Real Madrid have made a habit of European success down the years, winning the ultimate prize more times than any other club, and in 2017 they did what no one else could. (More Sports News)
But June 3, 2016 will be remembered by many for contrasting reasons, as Muhammad Ali – one of the greatest athletes ever – died, leaving the sporting world in despair.
This day is also notable for South African cricket, and specifically an historic captaincy announcement.
We take a look at the major sporting events to have happened on this day through the years.
2017 – Los Blancos continue their European reign
When Real Madrid and Juventus went head-to-head in Cardiff for the 2017 Champions League final, the omens appeared to be in favour of the Old Lady – no team had ever defended their title in the competition.
But Madrid are no ordinary club and history was theirs in Wales, as they became the first club to retain the Champions League.
Although Mario Mandzukic cancelled out Cristiano Ronaldo's well-taken 20th-minute opener with an outrageous over-the-shoulder volley, Madrid romped to a 4-1 victory in the second half.
Casemiro's deflected long-range effort put them back in front, Ronaldo turned in from close range to increase the deficit and Marco Asensio finished Juve off after brilliant work from Marcelo – they would go on to win the competition for a third successive season the following year.
2016 – Sport loses an icon
Arguably the most iconic boxer of all time, Muhammad Ali, died exactly four years ago.
His achievements in the ring were plentiful, Ali's most famous victories came in the Thrilla in Manila (1975) against Joe Frazier, and the Rumble in the Jungle (1974), in which he stunningly defeated George Foreman. The latter attracted an estimated one billion TV viewers.
Ali was renowned for his charisma, showmanship and quick wit, while he also wrote poetry and enjoyed success as a musician.
However, his impact as an activist is what he is best remembered for by many. Ali was stripped of his heavyweight titles after refusing to be drafted to the Vietnam War in 1966 and spent over three years away from the ring as he fought his conviction for draft evasion, which was overturned in 1971. His stance saw him grow into an inspirational figure in the civil rights movement.

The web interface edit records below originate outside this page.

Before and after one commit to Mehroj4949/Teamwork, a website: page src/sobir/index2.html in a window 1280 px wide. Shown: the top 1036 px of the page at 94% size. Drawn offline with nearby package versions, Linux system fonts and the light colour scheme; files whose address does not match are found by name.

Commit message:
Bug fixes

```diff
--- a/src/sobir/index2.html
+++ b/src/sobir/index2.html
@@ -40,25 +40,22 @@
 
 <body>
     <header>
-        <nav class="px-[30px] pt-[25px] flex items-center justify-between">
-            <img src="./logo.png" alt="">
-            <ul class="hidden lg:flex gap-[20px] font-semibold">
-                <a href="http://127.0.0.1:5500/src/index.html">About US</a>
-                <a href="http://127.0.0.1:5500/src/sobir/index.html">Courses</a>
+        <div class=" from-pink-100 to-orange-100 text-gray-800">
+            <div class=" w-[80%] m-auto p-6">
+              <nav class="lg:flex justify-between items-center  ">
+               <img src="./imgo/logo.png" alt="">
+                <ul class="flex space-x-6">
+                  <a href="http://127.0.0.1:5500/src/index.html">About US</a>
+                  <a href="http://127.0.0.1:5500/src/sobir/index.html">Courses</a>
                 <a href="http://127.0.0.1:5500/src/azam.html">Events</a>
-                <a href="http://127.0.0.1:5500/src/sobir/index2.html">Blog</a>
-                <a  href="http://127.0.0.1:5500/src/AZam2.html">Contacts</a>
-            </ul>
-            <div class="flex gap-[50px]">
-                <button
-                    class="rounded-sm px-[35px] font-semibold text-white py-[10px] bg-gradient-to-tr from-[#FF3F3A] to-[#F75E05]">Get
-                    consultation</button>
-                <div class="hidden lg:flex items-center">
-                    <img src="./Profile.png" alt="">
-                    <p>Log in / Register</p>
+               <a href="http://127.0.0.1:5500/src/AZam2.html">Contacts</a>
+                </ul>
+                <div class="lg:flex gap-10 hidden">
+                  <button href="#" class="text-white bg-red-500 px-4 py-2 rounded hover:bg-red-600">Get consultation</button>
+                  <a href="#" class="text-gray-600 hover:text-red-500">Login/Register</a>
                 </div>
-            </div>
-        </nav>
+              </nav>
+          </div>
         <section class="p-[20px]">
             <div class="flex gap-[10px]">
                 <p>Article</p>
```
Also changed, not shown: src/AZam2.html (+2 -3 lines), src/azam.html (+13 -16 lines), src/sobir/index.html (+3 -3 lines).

He succumbed to Parkinson's syndrome in 2016, 32 years after making his diagnosis public. He continues to be regarded as one of the most significant and celebrated athletes in history.
2014 – An historic appointment for South African cricket
With Graeme Smith recently retiring from international cricket, in June 2014 South Africa made an historic appointment for his replacement as Test captain.
Batsman Hashim Amla got the nod despite many suspecting AB de Villiers – Smith's deputy – to have been the leading candidate for the role.
Durban-born Amla, who is of Indian descent, became South Africa's first non-white permanent Test captain in the process.
Amla retired from all forms of international cricket in August last year following the Cricket World Cup.
1999 – Malone named NBA MVP again
After a stellar 1998-99 season, Karl Malone of the Utah Jazz claimed the Maurice Podoloff trophy as he was named NBA MVP.
It was the second time he claimed the prize, making him – at that point – only the ninth player in NBA history to win it more than once, having also been a standout star two years earlier.
In 1998-99, which had a shortened calendar due to a lockout, Malone averaged 23.8 points, 9.4 rebounds and 4.1 assists as the Jazz went 37-13, but the San Antonio Spurs ended the season victorious.
For in-depth, objective and more importantly balanced journalism, Click here to subscribe to Outlook Magazine